### [What is required]
Search the records for lines with the word "maxmax" and copy each match.

──────── Data extracts

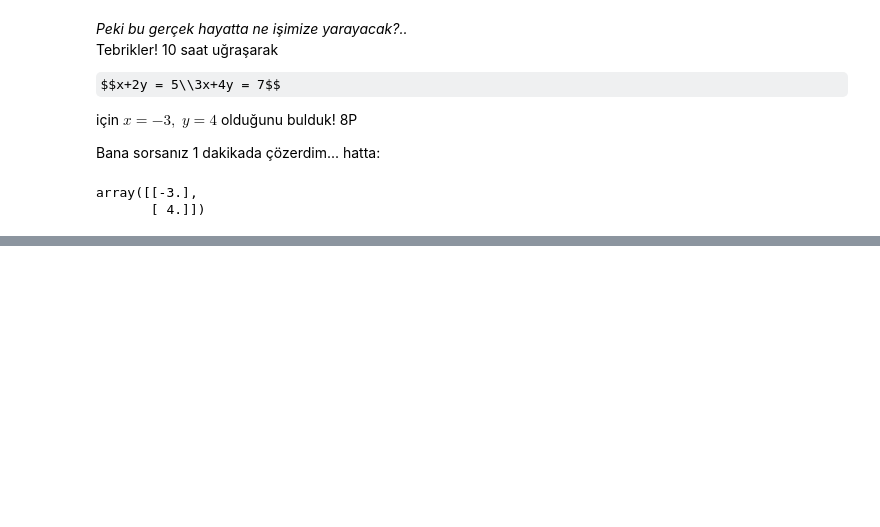
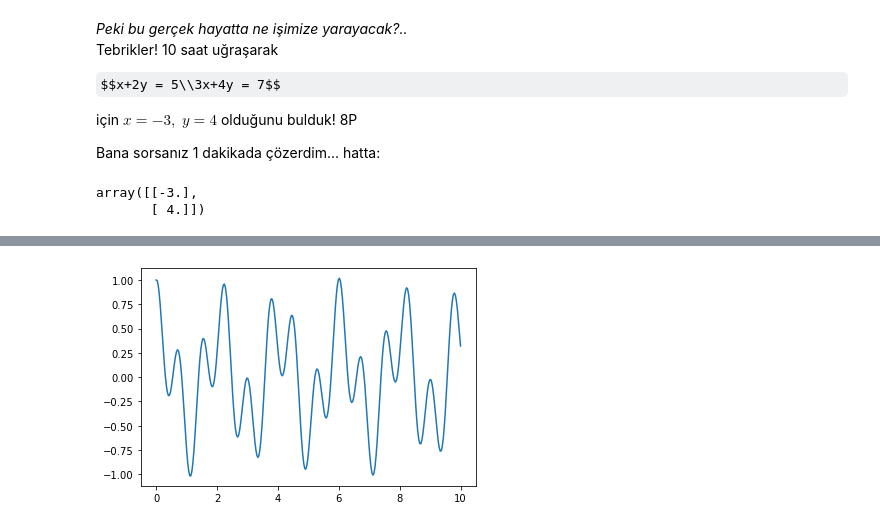
Before and after one commit to emresururi/FIZ220, a Jupyter notebook: jupyter_notebook/FIZ220_EST_UygulamaNotlari_08_LineerCebir_Uygulamalari_2.ipynb, the cells around one changed output, grey strips where cells are left out. Saved outputs shown, nothing was run; the diff lists cells and outputs as text; code cells hidden in the pictures; some formulas as TeX source; blank space fills up the shorter version.

```diff
--- a/jupyter_notebook/FIZ220_EST_UygulamaNotlari_08_LineerCebir_Uygulamalari_2.ipynb
+++ b/jupyter_notebook/FIZ220_EST_UygulamaNotlari_08_LineerCebir_Uygulamalari_2.ipynb
@@ -610,0 +814,89 @@ devam?..
+# %%
+import numpy as np
+import matplotlib.pyplot as plt
+
+k=10 # N/m
+K=30 # N/m
+
+m = 1 # kg
+# 1.0, 1.3, -0.8, 1.2
+x1_0 = 1 # m
+x2_0 = 0.0 # m
+v1_0 = 0.5 # m/s
+v2_0 = 0.5 # m/s
+
+x2_0_x1_0a_gore = 5
+
+w_A = np.sqrt(k/m)
+w_B = np.sqrt((k+2*K)/m)
+
+N = 300
+t=np.linspace(0,10,N)
+
+"""
+A_A = -np.sqrt(((x1_0 + x2_0)/2)**2 + ((v1_0+v2_0)/(2*w_A))**2)
+if(A_A == 0):
+    phi_A = 0.
+else:
+    phi_A = np.arccos((x1_0 + x2_0)/(2*A_A))
+print("A_A, phi_A: ",A_A,phi_A,np.rad2deg(phi_A))
+
+A_B = -np.sqrt(((x2_0 - x1_0)/2)**2 + ((v2_0-v1_0)/(2*w_B))**2)
+if(A_B == 0):
+    phi_B = np.pi/2
+else:
+    phi_B = np.arccos((x2_0 - x1_0)/(2*A_B))
+print("A_B, phi_B: ",A_B,phi_B,np.rad2deg(phi_B))
+
+x1 = A_A*np.cos(w_A*t+phi_A) - A_B*np.cos(w_B*t+phi_B)
+x2 = x2_0_x1_0a_gore + \
+A_A*np.cos(w_A*t+phi_A) + A_B*np.cos(w_B*t+phi_B)
+"""
+
+# Alternatif formulasyon
+a = (x1_0+x2_0)/2
+b = - (v1_0+v2_0)/(2*w_A)
+c = (-x1_0+x2_0)/2
+d = (v1_0-v2_0)/(2*w_B)
+
+x1=a*np.cos(w_A*t)-b*np.sin(w_A*t)-c*np.cos(w_B*t)+d*np.sin(w_B*t)
+x2=x2_0_x1_0a_gore+\
+   a*np.cos(w_A*t)-b*np.sin(w_A*t)+c*np.cos(w_B*t)-d*np.sin(w_B*t)
+
+plt.plot(t,x1)
+plt.show()
+
+plt.plot(t,x2)
+plt.show()
+
+import os
+# cikti_klasoru'nde tanımlı klasör yoksa, onu oluştur
+cikti_klasoru = "out"
+if(not os.path.exists(cikti_klasoru)):
+    os.makedirs(cikti_klasoru)
+
+minmin = np.min(x1)-1
+maxmax = np.max(x2)+1
+x_KM0 = (x1[0]+x2[0])/2
+for step in np.arange(x1.size):
+    #print (step,x1.size-step,t[step])
+    plt.clf()
+    #plt.figure(facecolor='white')
+    plt.plot([x1[step],x2[step]],[0,0],"k-")
+    plt.plot([minmin,x1[step]],[0,0],"g--")
+    plt.plot([maxmax,x2[step]],[0,0],"g--")
+    plt.plot([minmin,minmin],[-0.2,0.2],"k-")
+    plt.plot([maxmax,maxmax],[-0.2,0.2],"k-")
+    plt.plot(x1[step],0,"ob",x2[step],0,"or")
+    x_KM = (x1[step]+x2[step])/2
+    Delta_x_KM = x_KM - x_KM0
+    x_KM0 = x_KM
+    plt.plot(x_KM,0,"dg")
+    plt.xlim(minmin-0.1,maxmax+0.1)
+    plt.ylim(-1,1)
+    plt.title("t: %.3fs"%(t[step]))
+    plt.xlabel(r"$X_{KM}$: %.5f m  |  $\Delta X_{KM}$: %.5f m"%(x_KM,Delta_x_KM))
+    #plt.show()
+    plt.savefig(cikti_klasoru+"/{:04d}.png".format(step),facecolor="white")
+# %% [output]
+[figure, added]
```
Also changed, not shown: parts of 44 cells of this notebook.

────────────────

### [Answer box]
+maxmax = np.max(x2)+1
+    plt.plot([maxmax,x2[step]],[0,0],"g--")
+    plt.plot([maxmax,maxmax],[-0.2,0.2],"k-")
+    plt.xlim(minmin-0.1,maxmax+0.1)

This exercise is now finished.